--- Saved data entries ---
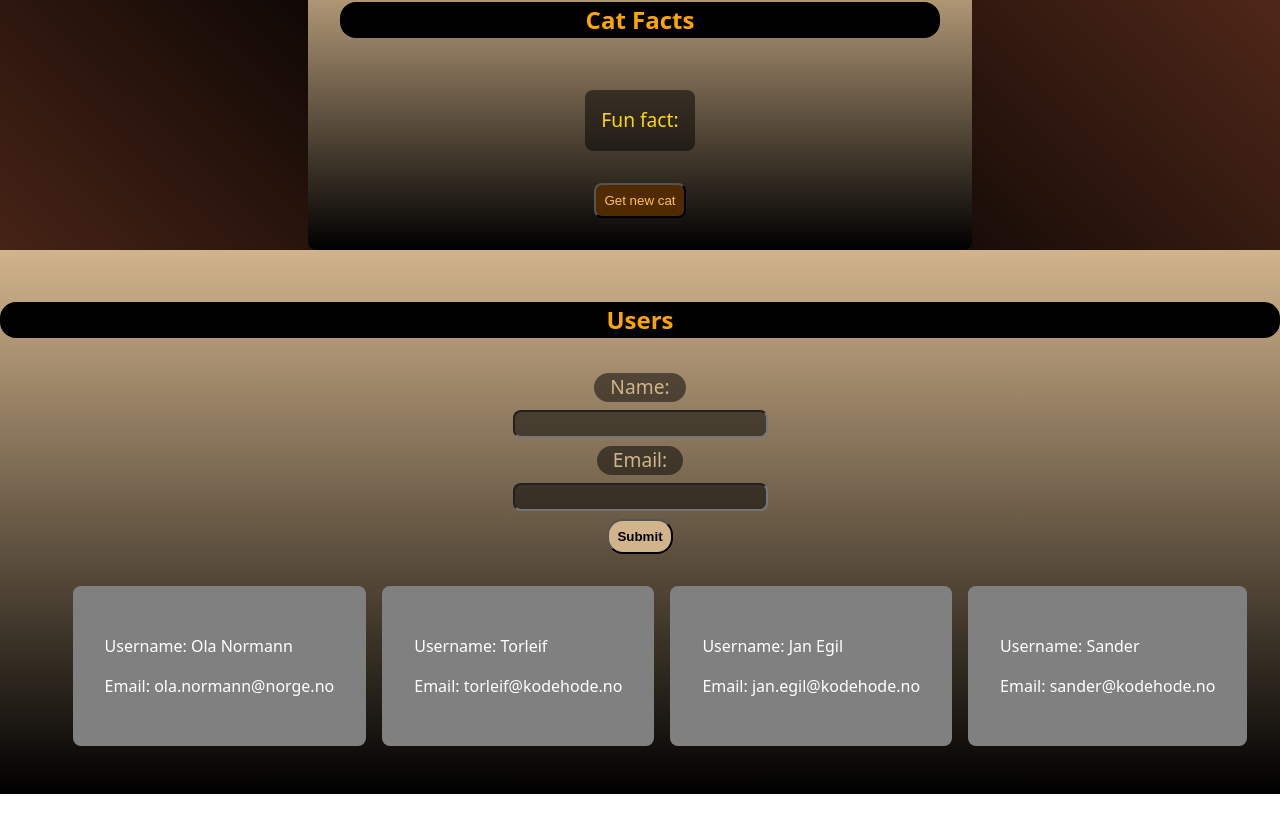
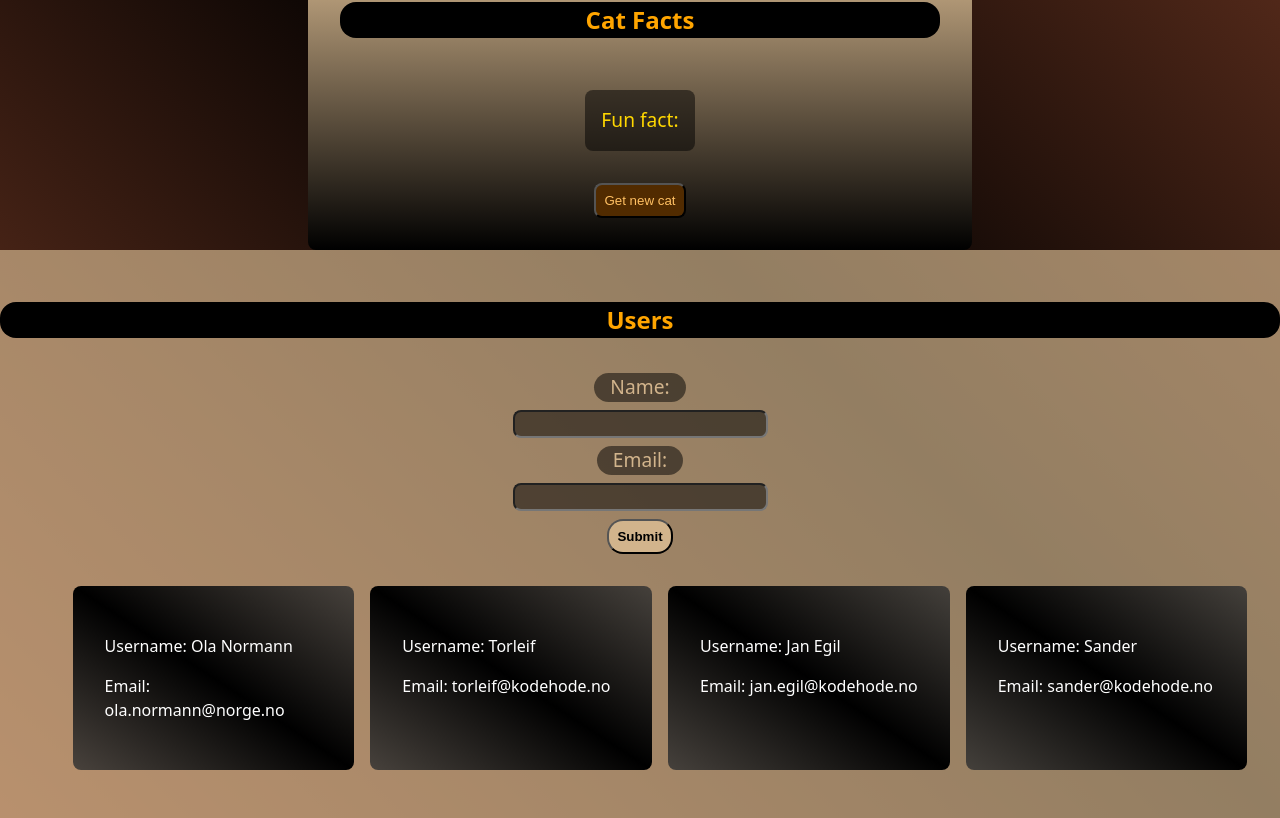
Before and after one commit to hemingus/react-2, a React (Vite) app: page / in a window 1280 px wide. Shown: the part 455-1273 px from the top of the page. Before the commit the page ends 1249 px from the top, so only its background shows below. Built offline with nearby package versions, Linux system fonts and the light colour scheme; no server answers.

Commit message:
improve styles

```diff
--- a/src/App.css
+++ b/src/App.css
@@ -110,22 +110,29 @@ body h2 {
   align-items: center;
   gap: 1rem;
   border-radius: 0.5rem;
-  background-image: linear-gradient(tan, black);
+  background-color: rgba(210, 180, 140, 0.7);
   padding: 2rem;
 }
 
 .user-list {
   display: flex;
   flex-wrap: wrap;
+  justify-content: stretch;
+  align-items: stretch;
   gap: 1rem;
 }
 
 .user-card {
+  flex: 1;
   text-align: start;
   list-style: none;
-  background: grey;
+  background-image: linear-gradient(to top right, rgba(255, 255, 255, 0.5) -100%, black, rgba(255, 255, 255, 0.5) 200%);
   padding: 2rem;
   border-radius: 0.5rem;
+}
+
+.user-card p strong {
+  color: orange;
 }
 
 .new-user-form {
```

--- BRIEF ---
Could you return all lines from the records that include the word "align"?

--- SOLUTION BELOW ---
   align-items: center;
+  align-items: stretch;
   text-align: start;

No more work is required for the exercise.